    The course is open to the public. Loble says, "It will be a course students can sink their teeth into.”

    The course will include a look at a number of topics, including managing stress in disaster situations, social order and public health and infectious disease.

    “In The Walking Dead, there is a tragic absence of any semblance of public health agencies, expertise, or communications for the surviving members of society,” reads the course catalog.
    The syllabus includes “thriving on a post-apocalyptic diet.”

    Yes, there will be a quiz.

    In “modeling a zombie outbreak,” the class will “explore how mathematics help study the dynamics of disease spread within a population. “Using the walker world as an example, we will begin dividing the population into different groups (human, zombie/walker, and permanently dead) and then use the interactions among these groups to formulate and utilize our mathematical model.”

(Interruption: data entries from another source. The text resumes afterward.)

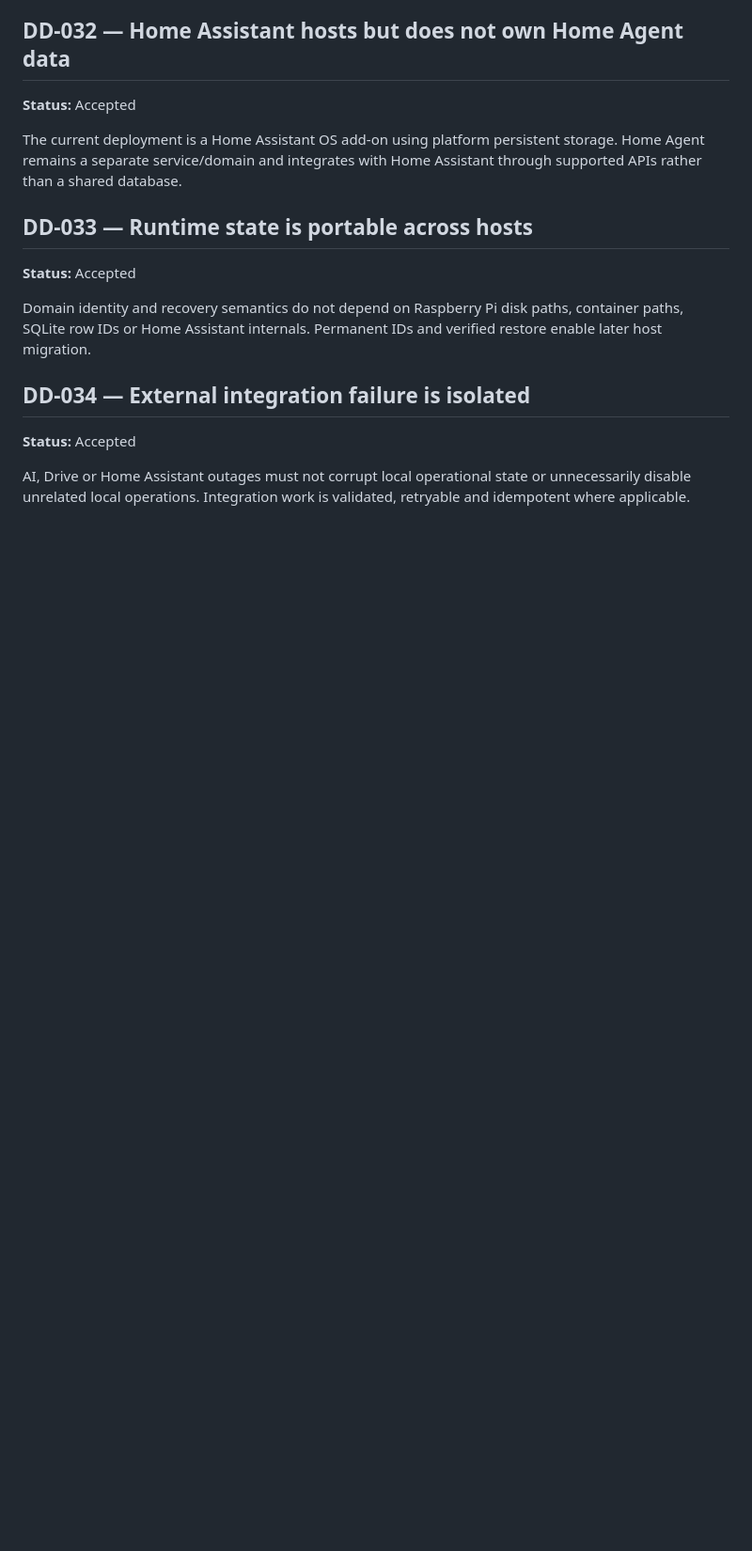
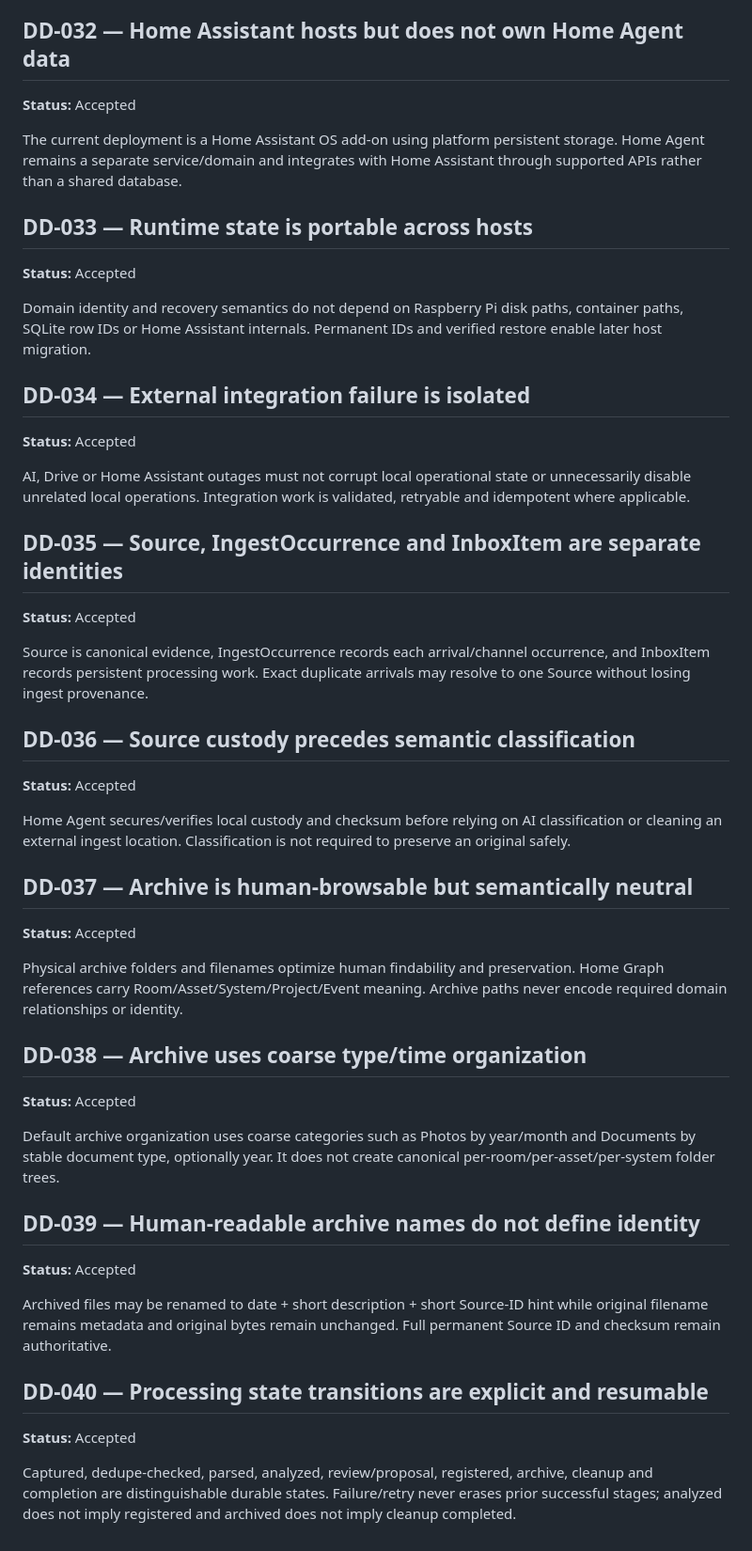
Before and after one commit to denniseriksson119-ctrl/home-agent, a Markdown page: docs/decisions/DECISIONS.md, the part around the change. Shown at 94% size. Drawn GitHub-style; blank space fills up the shorter version.

Commit message:
docs: record source storage custody and state decisions

```diff
--- a/docs/decisions/DECISIONS.md
+++ b/docs/decisions/DECISIONS.md
@@ -152,3 +152,34 @@ Domain identity and recovery semantics do not depend on Raspberry Pi disk paths,
 **Status:** Accepted
 
 AI, Drive or Home Assistant outages must not corrupt local operational state or unnecessarily disable unrelated local operations. Integration work is validated, retryable and idempotent where applicable.
+
+
+## DD-035 — Source, IngestOccurrence and InboxItem are separate identities
+**Status:** Accepted
+
+Source is canonical evidence, IngestOccurrence records each arrival/channel occurrence, and InboxItem records persistent processing work. Exact duplicate arrivals may resolve to one Source without losing ingest provenance.
+
+## DD-036 — Source custody precedes semantic classification
+**Status:** Accepted
+
+Home Agent secures/verifies local custody and checksum before relying on AI classification or cleaning an external ingest location. Classification is not required to preserve an original safely.
+
+## DD-037 — Archive is human-browsable but semantically neutral
+**Status:** Accepted
+
+Physical archive folders and filenames optimize human findability and preservation. Home Graph references carry Room/Asset/System/Project/Event meaning. Archive paths never encode required domain relationships or identity.
+
+## DD-038 — Archive uses coarse type/time organization
+**Status:** Accepted
+
+Default archive organization uses coarse categories such as Photos by year/month and Documents by stable document type, optionally year. It does not create canonical per-room/per-asset/per-system folder trees.
+
+## DD-039 — Human-readable archive names do not define identity
+**Status:** Accepted
+
+Archived files may be renamed to date + short description + short Source-ID hint while original filename remains metadata and original bytes remain unchanged. Full permanent Source ID and checksum remain authoritative.
+
+## DD-040 — Processing state transitions are explicit and resumable
+**Status:** Accepted
+
+Captured, dedupe-checked, parsed, analyzed, review/proposal, registered, archive, cleanup and completion are distinguishable durable states. Failure/retry never erases prior successful stages; analyzed does not imply registered and archived does not imply cleanup completed.
```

    “It’s a serious course,” Loble said, though she acknowledges zombies tend to draw attention.

    "You can take the principles we teach and apply them to the post-apocalyptic world and the real world around you," Loble said.

    It's been done before: a spoof posting by the Centers for Disease Control about "zombie preparedness” was so popular it crashed government servers. The CDC used the opportunity to teach those interested in end of the world scenarios how to better prepare -- whether that be the undead or a run-of-the-mill earthquake.

    The first day of the eight-week online class is October 14.